---- DATA RECORDS

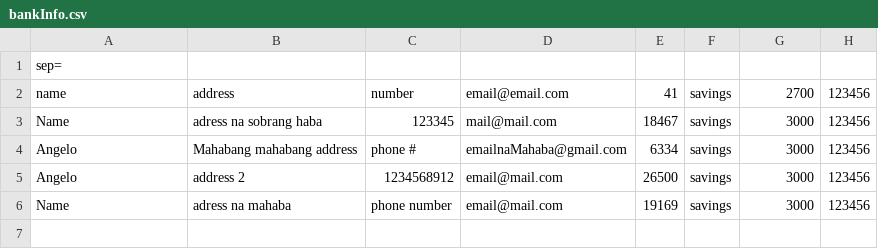
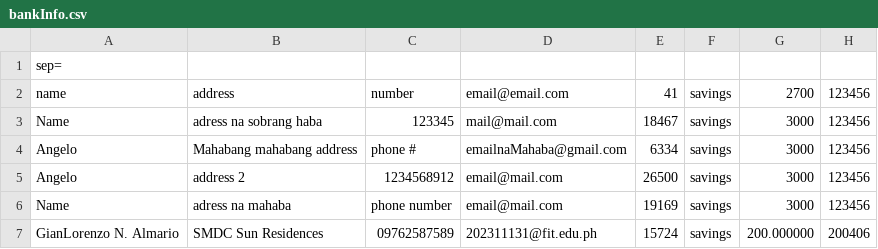
Before and after one commit to Angelo11199/comproFinal, a CSV file: builds/bankInfo.csv, drawn as a sheet.

```diff
--- a/builds/bankInfo.csv
+++ b/builds/bankInfo.csv
@@ -6 +6,2 @@ Angelo|address 2|1234568912|email@mail.com|26500|savings|3000|123456
 Name|adress na mahaba|phone number|email@mail.com|19169|savings|3000|123456
+GianLorenzo N. Almario|SMDC Sun Residences|09762587589|202311131@fit.edu.ph|15724|savings|200.000000|200406
```
Also changed, not shown: 3 other files.
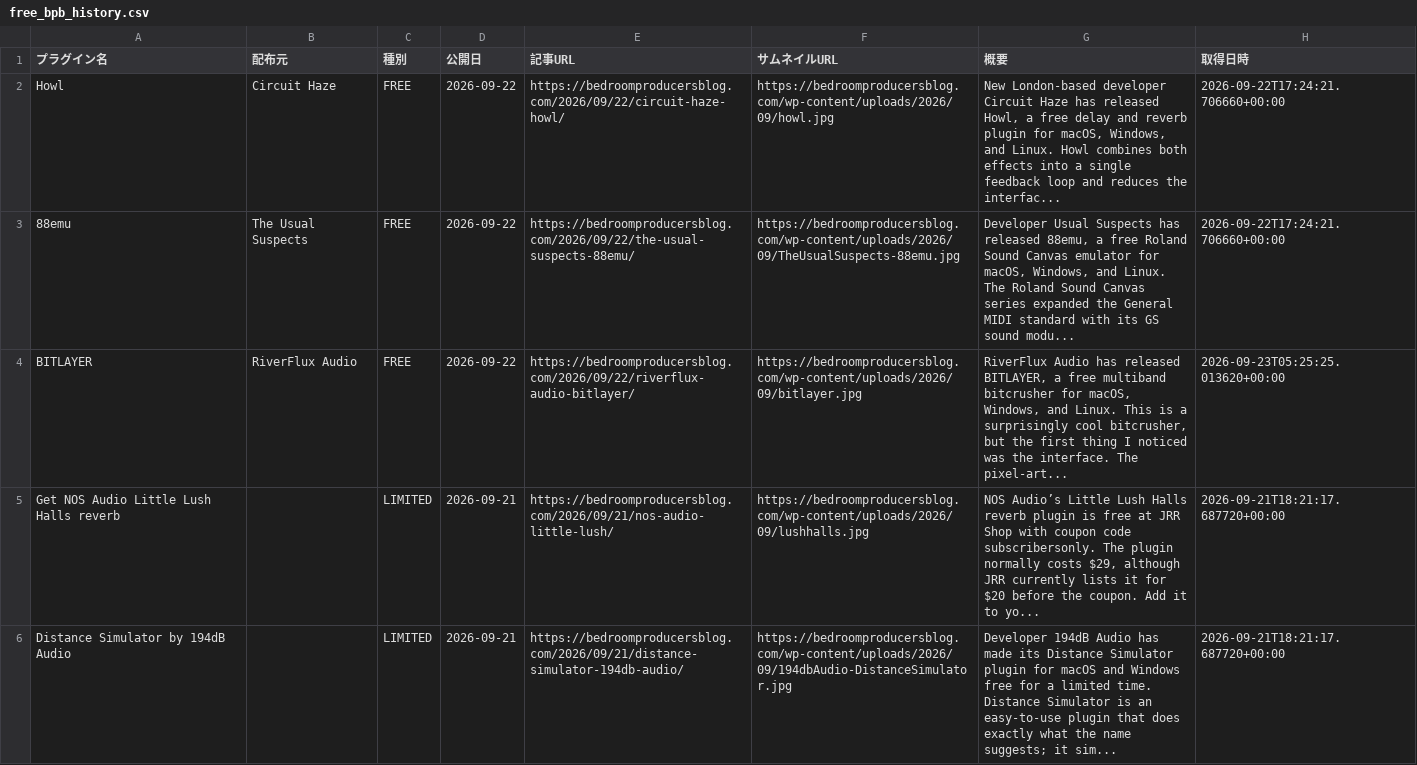
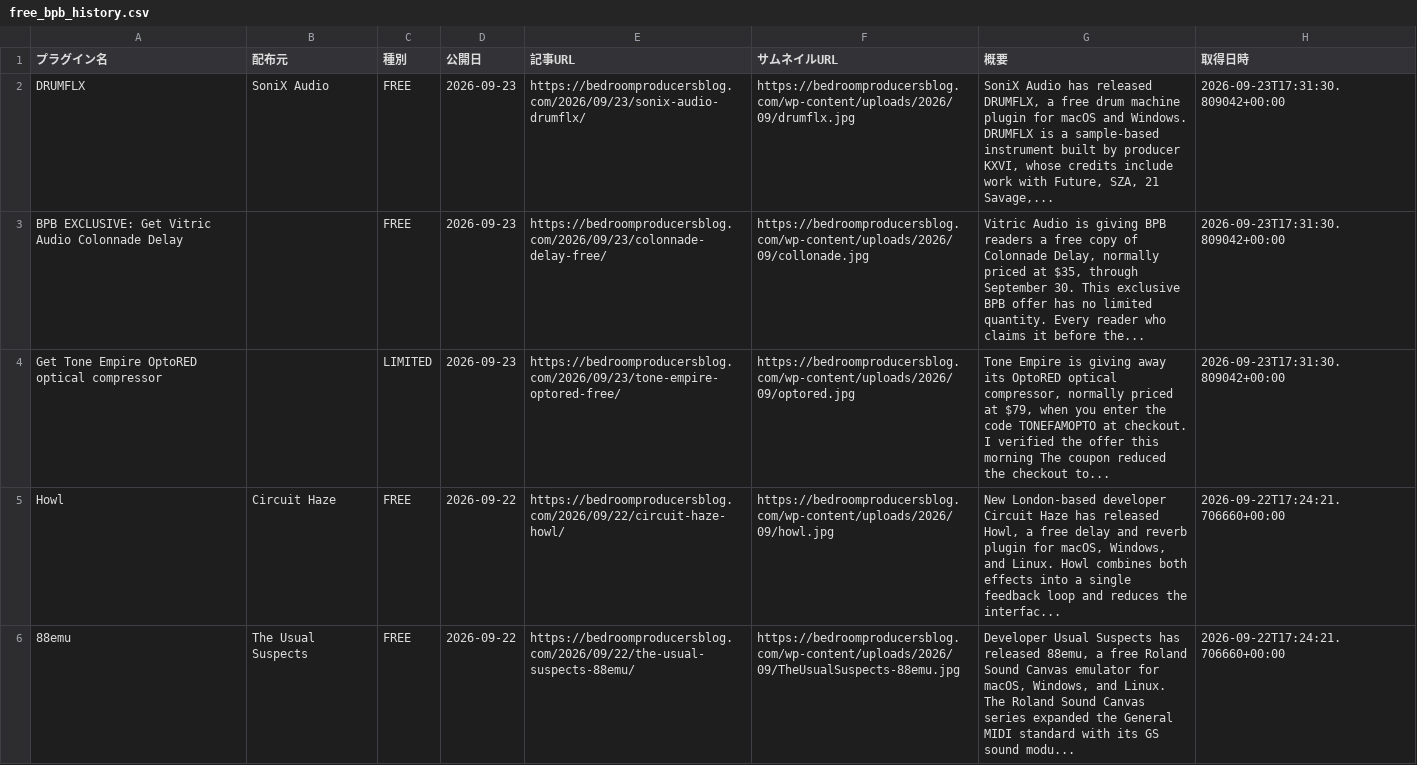
Before and after one commit to Plugin-Tsushin/plugin-boutique-scraper, a CSV file: output/free_bpb_history.csv, drawn as a sheet; only a part is shown; the shorter side is filled out with more unchanged rows; the diff names each change by its address in the sheet, - before the commit and + after, or states it on an @@ line.

```diff
--- a/output/free_bpb_history.csv
+++ b/output/free_bpb_history.csv
+row 2: DRUMFLX | SoniX Audio | FREE | 2026-09-23 | https://bedroomproducersblog.com/2026/09/23/sonix-audio-drumflx/ | https://bedroomproducersblog.com/wp-content/uploads/2026/09/drumflx.jpg | SoniX Audio has released DRUMFLX, a free drum machine plugin for macOS and Windows. DRUMFLX is a sample-based instrument built by producer KXVI, whose credits include work with Future, SZA, 21 Savage,... | 2026-09-23T17:31:30.809042+00:00
+row 3: BPB EXCLUSIVE: Get Vitric Audio Colonnade Delay |  | FREE | 2026-09-23 | https://bedroomproducersblog.com/2026/09/23/colonnade-delay-free/ | https://bedroomproducersblog.com/wp-content/uploads/2026/09/collonade.jpg | Vitric Audio is giving BPB readers a free copy of Colonnade Delay, normally priced at $35, through September 30. This exclusive BPB offer has no limited quantity. Every reader who claims it before the... | 2026-09-23T17:31:30.809042+00:00
+row 4: Get Tone Empire OptoRED optical compressor |  | LIMITED | 2026-09-23 | https://bedroomproducersblog.com/2026/09/23/tone-empire-optored-free/ | https://bedroomproducersblog.com/wp-content/uploads/2026/09/optored.jpg | Tone Empire is giving away its OptoRED optical compressor, normally priced at $79, when you enter the code TONEFAMOPTO at checkout. I verified the offer this morning The coupon reduced the checkout to... | 2026-09-23T17:31:30.809042+00:00
```
Also changed, not shown: output/free_bpb_latest.csv.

--------

(BRIEF) Go through the data above and print exactly the lines from its first line through the line holding "Also changed, not shown: 3 other files.", both included, leaving pictures aside.

(THE COMPLETED TASK)
Before and after one commit to Angelo11199/comproFinal, a CSV file: builds/bankInfo.csv, drawn as a sheet.

```diff
--- a/builds/bankInfo.csv
+++ b/builds/bankInfo.csv
@@ -6 +6,2 @@ Angelo|address 2|1234568912|email@mail.com|26500|savings|3000|123456
 Name|adress na mahaba|phone number|email@mail.com|19169|savings|3000|123456
+GianLorenzo N. Almario|SMDC Sun Residences|09762587589|202311131@fit.edu.ph|15724|savings|200.000000|200406
```
Also changed, not shown: 3 other files.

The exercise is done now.